A statistical analysis of the data demonstrated that LV hypertrophy was an independent predictor of significant CHD events, including myocardial infarction, coronary artery disease-related death and heart failure.

According to the analysis, 22 percent of the study participants with LV hypertrophy had a significant CHD event, compared to 6 percent of participants without LV hypertrophy.

Patients with LV hypertrophy had 4.3 times the risk of coronary artery disease-related death compared to participants without LV hypertrophy.
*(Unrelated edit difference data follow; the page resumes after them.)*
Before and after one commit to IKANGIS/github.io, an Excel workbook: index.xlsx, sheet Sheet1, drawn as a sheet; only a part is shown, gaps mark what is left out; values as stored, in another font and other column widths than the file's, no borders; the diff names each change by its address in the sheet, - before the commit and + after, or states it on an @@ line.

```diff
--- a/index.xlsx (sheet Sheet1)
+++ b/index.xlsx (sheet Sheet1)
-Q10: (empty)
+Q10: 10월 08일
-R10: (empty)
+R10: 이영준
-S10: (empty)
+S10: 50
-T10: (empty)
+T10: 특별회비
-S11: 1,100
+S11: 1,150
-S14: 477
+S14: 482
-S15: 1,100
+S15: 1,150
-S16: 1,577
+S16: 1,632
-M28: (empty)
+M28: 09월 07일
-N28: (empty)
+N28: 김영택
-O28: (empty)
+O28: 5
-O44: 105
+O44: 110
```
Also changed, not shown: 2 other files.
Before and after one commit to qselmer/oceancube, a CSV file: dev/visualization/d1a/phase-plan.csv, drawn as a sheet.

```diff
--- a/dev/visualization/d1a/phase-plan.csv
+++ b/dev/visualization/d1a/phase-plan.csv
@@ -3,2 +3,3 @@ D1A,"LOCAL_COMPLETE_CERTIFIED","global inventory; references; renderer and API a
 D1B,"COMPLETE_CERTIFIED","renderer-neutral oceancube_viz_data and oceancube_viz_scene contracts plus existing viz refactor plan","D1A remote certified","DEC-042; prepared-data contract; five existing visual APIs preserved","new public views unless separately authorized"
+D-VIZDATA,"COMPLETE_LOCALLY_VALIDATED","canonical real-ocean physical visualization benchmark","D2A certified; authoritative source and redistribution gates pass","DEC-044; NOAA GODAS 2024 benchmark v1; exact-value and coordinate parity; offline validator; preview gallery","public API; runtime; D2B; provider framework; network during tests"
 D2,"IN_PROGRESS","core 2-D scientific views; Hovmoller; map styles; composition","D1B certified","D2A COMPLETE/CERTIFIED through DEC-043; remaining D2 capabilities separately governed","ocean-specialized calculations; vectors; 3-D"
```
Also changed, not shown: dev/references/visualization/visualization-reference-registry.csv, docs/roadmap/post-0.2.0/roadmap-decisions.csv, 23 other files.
Deaths from coronary and non-coronary related cardiovascular causes were more strongly related to LV hypertrophy than to coronary artery calcium scoring done with a CT scan.

“In contrast to the widely used coronary artery calcium by CT, which measures a condition not known to regress under medical therapy, an elevated LV mass is potentially reversible under treatment,” Kawel-Boehm said.

As a result of the long length of the study follow-up, Kawel-Boehm said the researchers were able to determine that the risk of cardiovascular events began to increase in participants with LV hypertrophy particularly after five years.

“Our results provide further evidence and motivation for regular follow up and management of individuals with left ventricular hypertrophy,” she said. “A higher LV mass quantified by imaging may matter more in some instances than a high calcium score.”

For more information: www.pubs.rsna.org/journal/radiology

 

Reference

1. Kawel-Boehm N., Kronmal R., Eng J., et al. Left Ventricular Mass at MRI and Long-term Risk of Cardiovascular Events: The Multi-Ethnic Study of Atherosclerosis (MESA). Radiology, published online Aug. 27, 2019. doi: 10.1148/radiol.2019182871

Related Content

News | Magnetic Resonance Imaging (MRI)

November 24, 2021 — Royal Philips announced new AI-enabled innovations in MR imaging launching at the Radiological ...

Time November 24, 2021
arrow
News | Coronavirus (COVID-19)

November 24, 2021 — Significant decreases in CT imaging for cancer persisted even after the peak of the COVID-19 ...

Time November 24, 2021
arrow
News | Magnetic Resonance Imaging (MRI)

November 23, 2021 — Researchers at Yale University analyzing specialized MRI exams found significant changes in the ...

Time November 23, 2021
arrow
News | Interventional Radiology

November 23, 2021 — A minimally invasive ablation procedure offers long-term relief for patients who experience chronic ...

Time November 23, 2021
arrow
News | Magnetic Resonance Imaging (MRI)

November 22, 2021 — Adolescents and young adults with post-concussive symptoms who suffered three to five concussions ...

Time November 22, 2021
arrow
News | X-Ray

November 19, 2021 — Carestream Health will showcase its innovations in mobile medical imaging with the Ziehm Vision RFD ...

Time November 19, 2021
arrow
News | Artificial Intelligence

November 18, 2021 — VIDA Diagnostics Inc. (VIDA) is further removing friction in respiratory clinical trials with the ...

Time November 18, 2021
arrow
News | Artificial Intelligence

November 18, 2021 — Viz.ai, a leader in AI-driven intelligent care coordination, announced the U.S. commercial launch of ...

Time November 18, 2021
arrow
News | Magnetic Resonance Imaging (MRI)

November 17, 2021 — The University of Michigan Health System recently became the first U.S. healthcare institution to ...

Time November 17, 2021
arrow
News | Radiation Therapy

November 17, 2021 — Radiation can be a powerful cancer therapy, but it doesn’t work for everyone. A new study identifies ...

Time November 17, 2021
arrow
Subscribe Now